Change detection data

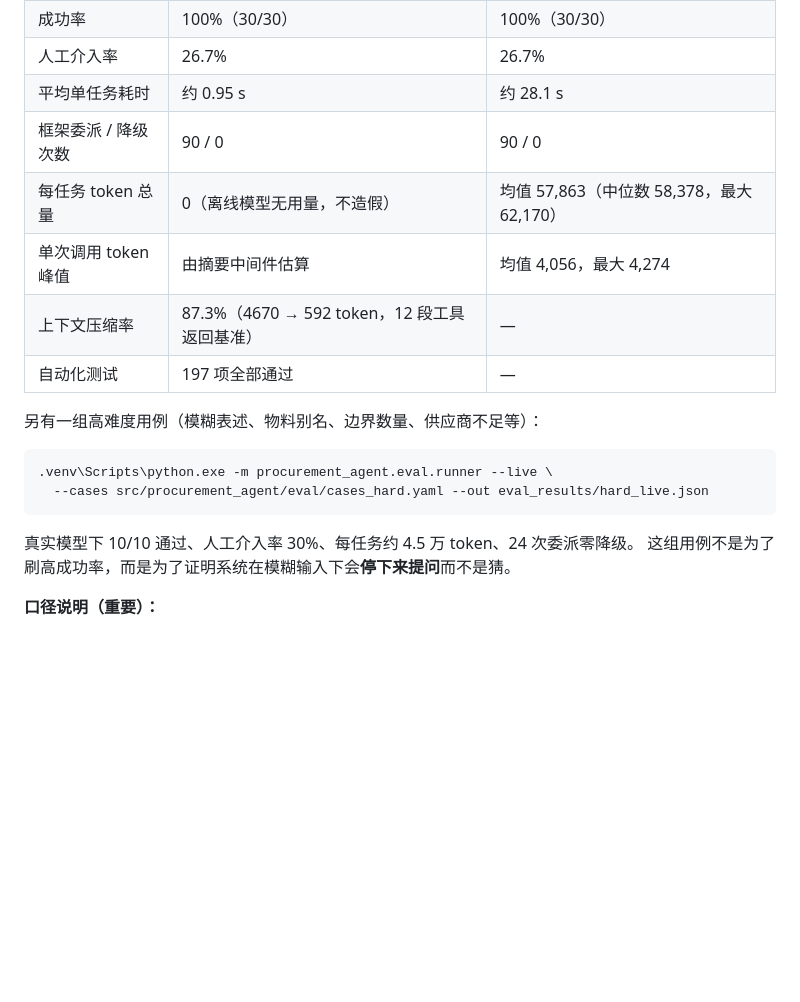
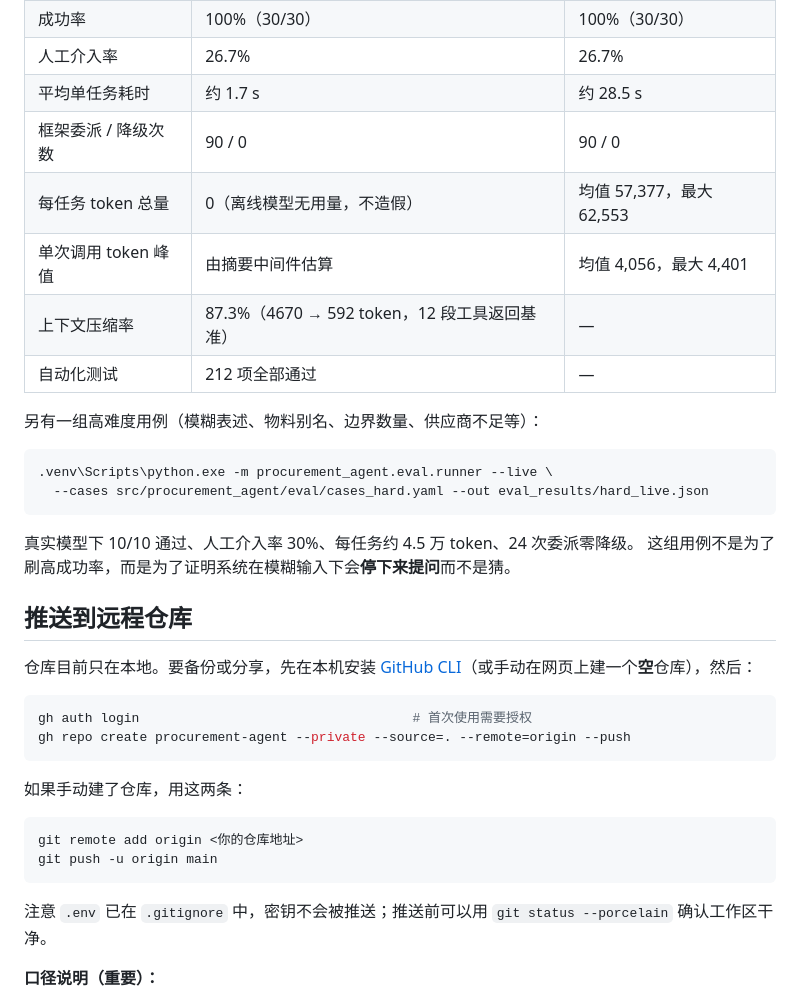
Before and after one commit to Hugo-0913/procurement-agent, a Markdown page: README.md, the part around the change. Drawn GitHub-style; blank space fills up the shorter version.

Commit message:
docs: 刷新评测指标，补充远程仓库推送说明

````diff
--- a/README.md
+++ b/README.md
@@ -92,12 +92,12 @@ docs/              架构、安全、决策记录、演示脚本
 | 用例总数 | 30 | 30 |
 | 成功率 | 100%（30/30） | 100%（30/30） |
 | 人工介入率 | 26.7% | 26.7% |
-| 平均单任务耗时 | 约 0.95 s | 约 28.1 s |
+| 平均单任务耗时 | 约 1.7 s | 约 28.5 s |
 | 框架委派 / 降级次数 | 90 / 0 | 90 / 0 |
-| 每任务 token 总量 | 0（离线模型无用量，不造假） | 均值 57,863（中位数 58,378，最大 62,170） |
-| 单次调用 token 峰值 | 由摘要中间件估算 | 均值 4,056，最大 4,274 |
+| 每任务 token 总量 | 0（离线模型无用量，不造假） | 均值 57,377，最大 62,553 |
+| 单次调用 token 峰值 | 由摘要中间件估算 | 均值 4,056，最大 4,401 |
 | 上下文压缩率 | 87.3%（4670 → 592 token，12 段工具返回基准） | — |
-| 自动化测试 | 197 项全部通过 | — |
+| 自动化测试 | 212 项全部通过 | — |
 
 另有一组高难度用例（模糊表述、物料别名、边界数量、供应商不足等）：
 
@@ -108,6 +108,24 @@ docs/              架构、安全、决策记录、演示脚本
 
 真实模型下 10/10 通过、人工介入率 30%、每任务约 4.5 万 token、24 次委派零降级。
 这组用例不是为了刷高成功率，而是为了证明系统在模糊输入下会**停下来提问**而不是猜。
+
+## 推送到远程仓库
+
+仓库目前只在本地。要备份或分享，先在本机安装 [GitHub CLI](https://cli.github.com/)（或手动在网页上建一个**空**仓库），然后：
+
+```bash
+gh auth login                                   # 首次使用需要授权
+gh repo create procurement-agent --private --source=. --remote=origin --push
+```
+
+如果手动建了仓库，用这两条：
+
+```bash
+git remote add origin <你的仓库地址>
+git push -u origin main
+```
+
+注意 `.env` 已在 `.gitignore` 中，密钥不会被推送；推送前可以用 `git status --porcelain` 确认工作区干净。
 
 **口径说明（重要）：**
 
````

YOUR GOAL. Above are the records; copy them exactly without the pictures.

COMPLETED EXERCISE.
Before and after one commit to Hugo-0913/procurement-agent, a Markdown page: README.md, the part around the change. Drawn GitHub-style; blank space fills up the shorter version.

Commit message:
docs: 刷新评测指标，补充远程仓库推送说明

````diff
--- a/README.md
+++ b/README.md
@@ -92,12 +92,12 @@ docs/              架构、安全、决策记录、演示脚本
 | 用例总数 | 30 | 30 |
 | 成功率 | 100%（30/30） | 100%（30/30） |
 | 人工介入率 | 26.7% | 26.7% |
-| 平均单任务耗时 | 约 0.95 s | 约 28.1 s |
+| 平均单任务耗时 | 约 1.7 s | 约 28.5 s |
 | 框架委派 / 降级次数 | 90 / 0 | 90 / 0 |
-| 每任务 token 总量 | 0（离线模型无用量，不造假） | 均值 57,863（中位数 58,378，最大 62,170） |
-| 单次调用 token 峰值 | 由摘要中间件估算 | 均值 4,056，最大 4,274 |
+| 每任务 token 总量 | 0（离线模型无用量，不造假） | 均值 57,377，最大 62,553 |
+| 单次调用 token 峰值 | 由摘要中间件估算 | 均值 4,056，最大 4,401 |
 | 上下文压缩率 | 87.3%（4670 → 592 token，12 段工具返回基准） | — |
-| 自动化测试 | 197 项全部通过 | — |
+| 自动化测试 | 212 项全部通过 | — |
 
 另有一组高难度用例（模糊表述、物料别名、边界数量、供应商不足等）：
 
@@ -108,6 +108,24 @@ docs/              架构、安全、决策记录、演示脚本
 
 真实模型下 10/10 通过、人工介入率 30%、每任务约 4.5 万 token、24 次委派零降级。
 这组用例不是为了刷高成功率，而是为了证明系统在模糊输入下会**停下来提问**而不是猜。
+
+## 推送到远程仓库
+
+仓库目前只在本地。要备份或分享，先在本机安装 [GitHub CLI](https://cli.github.com/)（或手动在网页上建一个**空**仓库），然后：
+
+```bash
+gh auth login                                   # 首次使用需要授权
+gh repo create procurement-agent --private --source=. --remote=origin --push
+```
+
+如果手动建了仓库，用这两条：
+
+```bash
+git remote add origin <你的仓库地址>
+git push -u origin main
+```
+
+注意 `.env` 已在 `.gitignore` 中，密钥不会被推送；推送前可以用 `git status --porcelain` 确认工作区干净。
 
 **口径说明（重要）：**
 
````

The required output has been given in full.